* **Records provided**

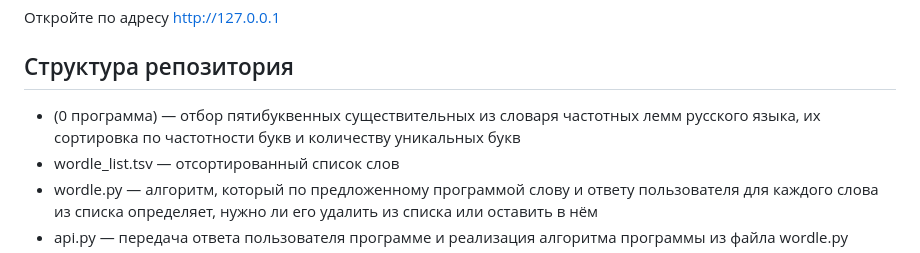
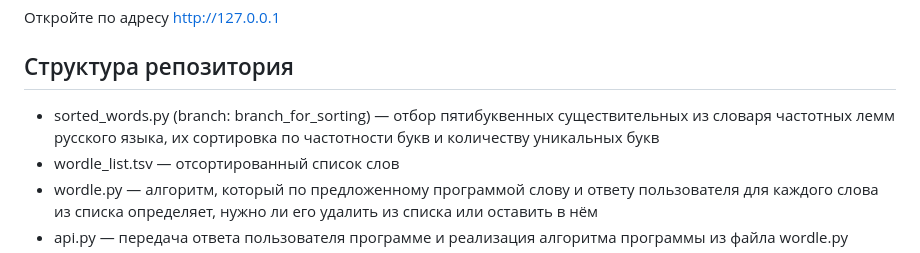
Before and after one commit to Spsaspsaspsa/WordleProject, a Markdown page: README.md, the part around the change. GitHub-like rendering.

```diff
--- a/README.md
+++ b/README.md
@@ -20,7 +20,7 @@ start "" python -m http.server -d web 80
 
 ## Структура репозитория
 
-- (0 программа) — отбор пятибуквенных существительных из словаря частотных лемм русского языка, их сортировка по частотности букв и количеству уникальных букв
+- sorted_words.py (branch: branch_for_sorting) — отбор пятибуквенных существительных из словаря частотных лемм русского языка, их сортировка по частотности букв и количеству уникальных букв
 - wordle_list.tsv — отсортированный список слов
 - wordle.py — алгоритм, который по предложенному программой слову и ответу пользователя для каждого слова из списка определяет, нужно ли его удалить из списка или оставить в нём
 - api.py — передача ответа пользователя программе и реализация алгоритма программы из файла wordle.py
```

* **What is needed**
Return the data verbatim, leaving out the pictures it holds.

* **Solution for this problem**
Before and after one commit to Spsaspsaspsa/WordleProject, a Markdown page: README.md, the part around the change. GitHub-like rendering.

```diff
--- a/README.md
+++ b/README.md
@@ -20,7 +20,7 @@ start "" python -m http.server -d web 80
 
 ## Структура репозитория
 
-- (0 программа) — отбор пятибуквенных существительных из словаря частотных лемм русского языка, их сортировка по частотности букв и количеству уникальных букв
+- sorted_words.py (branch: branch_for_sorting) — отбор пятибуквенных существительных из словаря частотных лемм русского языка, их сортировка по частотности букв и количеству уникальных букв
 - wordle_list.tsv — отсортированный список слов
 - wordle.py — алгоритм, который по предложенному программой слову и ответу пользователя для каждого слова из списка определяет, нужно ли его удалить из списка или оставить в нём
 - api.py — передача ответа пользователя программе и реализация алгоритма программы из файла wordle.py
```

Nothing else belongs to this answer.